### EXERCISE AIM:
Find the line with "suite green." in the entries below, then reproduce it and every line after it down to and including the line with "Each sprite is", exactly.

### DATA SECTION:

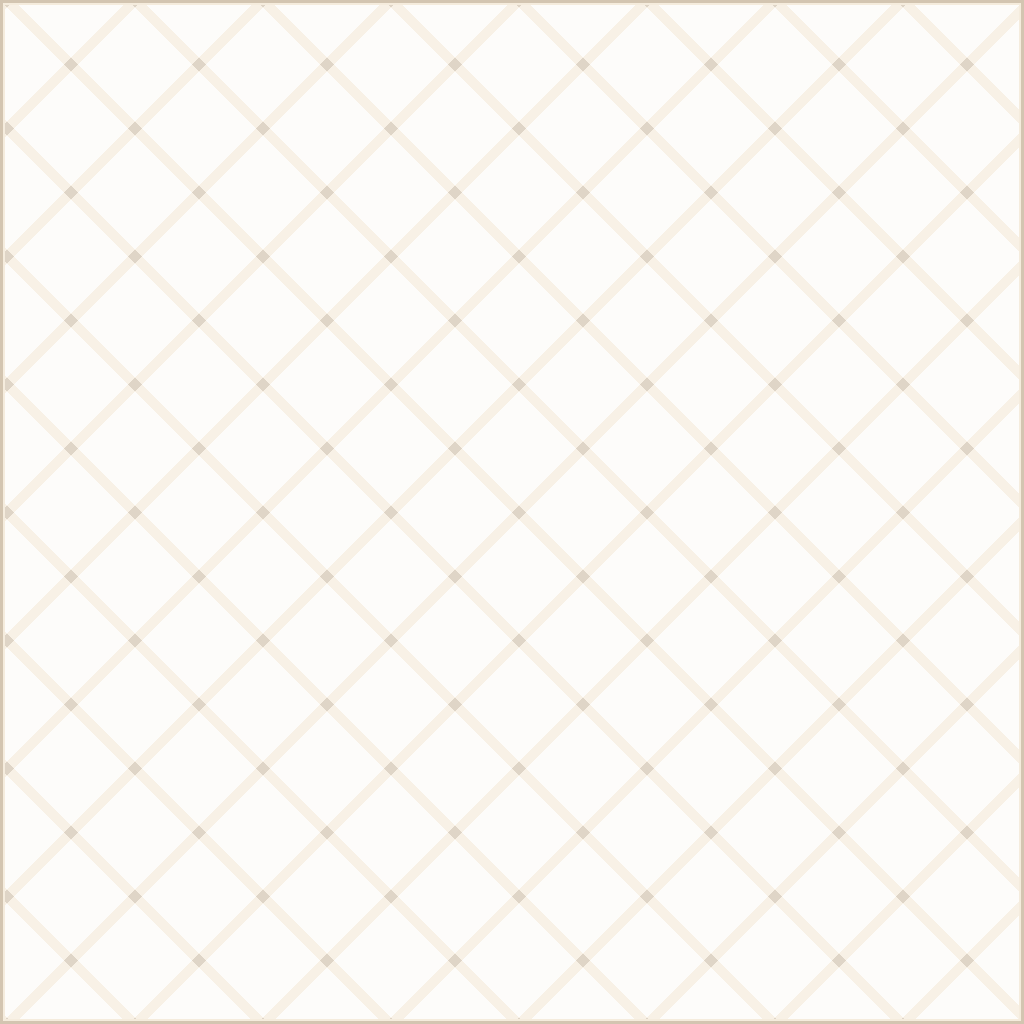
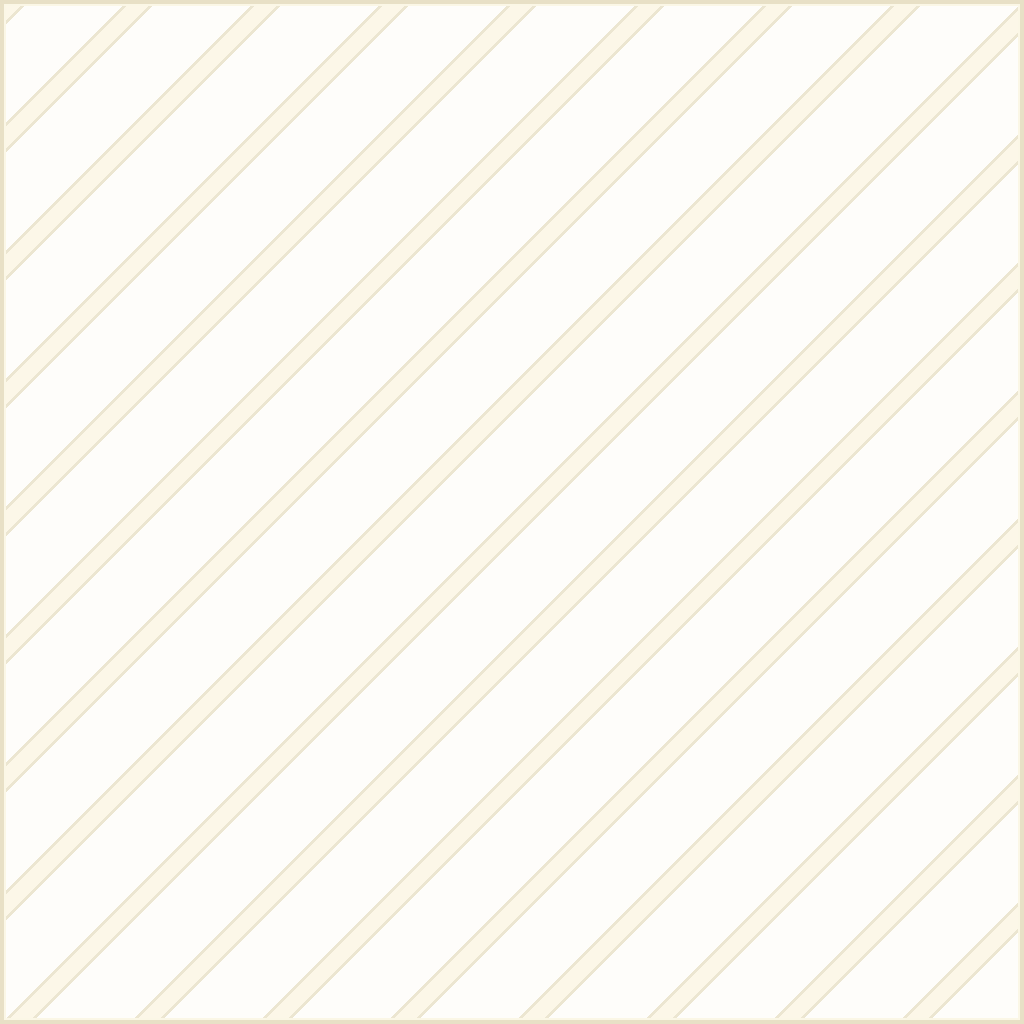
Playtest round: Deed starter (retrofit-safe), gradient overlays, inset borders
- Starter cell is now a free DEED (transparent, build-anything - the
  ladder's end state made visible), and the grant condition is "force
  owns nothing on this planet" instead of first-presence bookkeeping:
  saves that recorded presence before the grant existed get it on next
  join/surface-change/config-change (retrofit sweep over connected
  players), and the same rule doubles as downgraded-everything recovery.
- Overlays: one shared ribbon pattern, busy-to-calm gradient - wilderness
  red full strength, trail orange fainter, rampart yellow fainter still,
  deed clear - so raising one rung at a time visibly calms the ground.
- Borders inset 0.4 tiles into their own claimed side, each side drawing
  its own art: adjoining territories on the map read as separate outlines
  0.8 tiles apart instead of merging; outer frontiers stay single lines;
  stakes keep the true vertices. Isolated-island render counts unchanged,
  suite green.

diff --git a/tools/gen_overlays.py b/tools/gen_overlays.py
@@ -1,13 +1,18 @@
 #!/usr/bin/env python3
 """Generate the per-state cell overlays drawn by the blocker entities
-(ADR-0009): wilderness (red ribbons), trail (steel-blue lanes, opposite
-diagonal), rampart (amber crosshatch). Deed cells have no blocker and stay
-visually clear.
+(ADR-0009). One shared ribbon pattern; the states differ only in color and
+transparency, forming a busy-to-calm gradient that matches raising land one
+rung at a time:
+
+    wilderness  red     (full strength)
+    trail       orange  (more transparent)
+    rampart     yellow  (more transparent still)
+    deed        —       (no blocker, fully clear)
 
 Each sprite is 1024x1024 px; the data stage scales it to the configured cell
-size (fh-cell-size * 32 px per cell). Stripe periods divide 1024, so patterns
-continue seamlessly across adjacent same-state cells; the cell-edge border is
-what makes individual cells readable.
+size. The stripe period divides 1024, so patterns continue seamlessly across
+adjacent same-state cells; the cell-edge border keeps individual cells
+readable.
 
 Run from the repo root:  python3 tools/gen_overlays.py
 """
@@ -16,64 +21,58 @@ from PIL import Image
 
 SIZE = 1024
 PERIOD = 128
+RIBBON = 30
+EDGE = 4
+BORDER = 4
+INNER = 2
+
+# Base alphas at full strength (wilderness).
+A = {
+    "border": 120,
+    "inner": 60,
+    "ribbon_edge": 96,
+    "ribbon_core": 54,
+    "wash": 12,
+}
+
+STATES = {
+    # name: (main color, dark accent, alpha scale)
+    "wilderness": ((214, 48, 38), (150, 22, 18), 1.00),
+    "trail": ((222, 126, 38), (158, 84, 16), 0.72),
+    "rampart": ((224, 186, 48), (160, 128, 20), 0.52),
+}
 
 
-def clamp_border(x, y):
-    return min(x, y, SIZE - 1 - x, SIZE - 1 - y)
+def make(name, color, dark, alpha_scale):
+    def a(key):
+        return max(1, round(A[key] * alpha_scale))
 
-
-def make(name, pixel):
     img = Image.new("RGBA", (SIZE, SIZE))
     px = img.load()
     for y in range(SIZE):
         for x in range(SIZE):
-            px[x, y] = pixel(x, y)
-    out = __file__.rsplit("/", 2)[0] + f"/graphics/{name}.png"
+            b = min(x, y, SIZE - 1 - x, SIZE - 1 - y)
+            if b < BORDER:
+                px[x, y] = (*dark, a("border"))
+            elif b < BORDER + INNER:
+                px[x, y] = (*color, a("inner"))
+            else:
+                d = (x + y) % PERIOD
+                if d < RIBBON:
+                    if d < EDGE or d >= RIBBON - EDGE:
+                        px[x, y] = (*dark, a("ribbon_edge"))
+                    else:
+                        px[x, y] = (*color, a("ribbon_core"))
+                else:
+                    px[x, y] = (*color, a("wash"))
+    out = __file__.rsplit("/", 2)[0] + f"/graphics/{name}-overlay.png"
     img.save(out, optimize=True)
     print(f"wrote {out}")
 
 
-def wilderness(x, y):
-    RED, DARK = (214, 48, 38), (150, 22, 18)
-    b = clamp_border(x, y)
-    if b < 4: return (*DARK, 120)
-    if b < 6: return (*RED, 60)
-    d = (x + y) % PERIOD
-    if d < 30:
-        if d < 4 or d >= 26: return (*DARK, 96)
-        return (*RED, 54)
-    return (*RED, 12)
-
-
-def trail(x, y):
-    BLUE, DARK = (92, 132, 172), (52, 76, 104)
-    b = clamp_border(x, y)
-    if b < 3: return (*DARK, 80)
-    if b < 5: return (*BLUE, 40)
-    d = (x - y) % PERIOD  # opposite diagonal to wilderness
-    if d < 16:
-        if d < 3 or d >= 13: return (*DARK, 52)
-        return (*BLUE, 30)
-    return (*BLUE, 6)
-
-
-def rampart(x, y):
-    AMBER, DARK = (196, 144, 58), (128, 88, 30)
-    b = clamp_border(x, y)
-    if b < 3: return (*DARK, 88)
-    if b < 5: return (*AMBER, 44)
-    d1 = (x + y) % PERIOD
-    d2 = (x - y) % PERIOD
-    hit1, hit2 = d1 < 14, d2 < 14
-    if hit1 and hit2: return (*DARK, 64)
-    if hit1 or hit2: return (*AMBER, 32)
-    return (*AMBER, 7)
-
-
 def main():
-    make("wilderness-overlay", wilderness)
-    make("trail-overlay", trail)
-    make("rampart-overlay", rampart)
+    for name, (color, dark, scale) in STATES.items():
+        make(name, color, dark, scale)
 
 
 if __name__ == "__main__":

diff --git a/FREEHOLD_DESIGN.md b/FREEHOLD_DESIGN.md
@@ -521,6 +521,8 @@ A per-player points readout, built with the **mod-gui** library (`mod_gui.get_fr
 
 **Shipped early (M1.5): the wilderness overlay.** Wilderness cells draw a translucent red-ribbon pattern — diagonal ribbons, a faint wash, and a cell-edge border — implemented as the `fh-cell-wilderness` blocker's own `picture` on the `floor` render layer (ADR-0009). Zero render objects and zero rendering code: the blocker already lives on exactly the wilderness cells and the engine draws and culls it. Claimed states carry no picture, so the reading is wilderness-is-marked, claimed-is-clear; playtesting showed that with no visual cell boundaries at all, claiming is unusable (players cannot tell where cells end or which claims landed). The sprite is generated by `tools/gen_wilderness_overlay.py`.
 
+**Playtest refinements (post-M3).** Overlays form a busy-to-calm gradient in one shared ribbon pattern — wilderness red (full strength), Trail orange (fainter), Rampart yellow (fainter still), Deed clear — so raising land one rung at a time visibly calms the ground until it goes transparent. Border lines are **inset 0.4 tiles into their own claimed side**: where two claimed states abut, both sides draw their own line in their own art, 0.8 tiles apart, so adjoining territories read as separate outlines on the map instead of merging into one shape; outer frontiers against Wilderness stay single lines, and survey stakes keep marking the true shared vertices. The starter cell is a free **Deed** granted whenever a force owns nothing on a planet and a member stands there — retrofit-safe for saves whose presence predates the feature, and doubling as recovery.
+
 Cell borders are drawn **frontier-only**. Precisely: for every pair of orthogonally adjacent cells `a`, `b`, a border segment is drawn on their shared edge **iff** `state(a) ≠ state(b)`, where a cell absent from the registry counts as Wilderness. A solid block of Deeds therefore renders only its outline; a Trail corridor through Deed territory renders as an internal seam; the interior of any uniform region draws nothing. This cuts render-object counts drastically versus Gridlocked's roughly 10 objects per chunk (see *Architecture* for the performance rationale — MTS multiplies surfaces by team count).
 
 - **Eager creation at claim time (M3 implementation correction — supersedes the earlier lazy-on-chart design).** Render objects derive from the registry alone, created when a cell's state changes (via the `on_cell_claimed` / `on_cell_downgraded` events) and during rebuild reconciliation. The charted-status gate was removed: frontier-only rendering already bounds object count by claim perimeter, fog of war already hides in-world renders, the per-force `forces` filter already scopes visibility, and the adjacency rule keeps a force's claims inside its explored territory in practice — while gating on chartedness made derived state depend on a second input plus an event ordering, impurifying the registry-is-the-sole-source rule (ADR-0003). On a state change, only the changed cell's four render-owning neighbors are recomputed (each cell owns its west edge, north edge, and northwest stake — so exactly four cells' owned objects cover all affected geometry). Render bookkeeping lives per surface in `storage`; surfaces flagged in `storage.disabled_surfaces` get no grid at all.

### EXERCISE OUTPUT:
  suite green.

diff --git a/tools/gen_overlays.py b/tools/gen_overlays.py
@@ -1,13 +1,18 @@
 #!/usr/bin/env python3
 """Generate the per-state cell overlays drawn by the blocker entities
-(ADR-0009): wilderness (red ribbons), trail (steel-blue lanes, opposite
-diagonal), rampart (amber crosshatch). Deed cells have no blocker and stay
-visually clear.
+(ADR-0009). One shared ribbon pattern; the states differ only in color and
+transparency, forming a busy-to-calm gradient that matches raising land one
+rung at a time:
+
+    wilderness  red     (full strength)
+    trail       orange  (more transparent)
+    rampart     yellow  (more transparent still)
+    deed        —       (no blocker, fully clear)
 
 Each sprite is 1024x1024 px; the data stage scales it to the configured cell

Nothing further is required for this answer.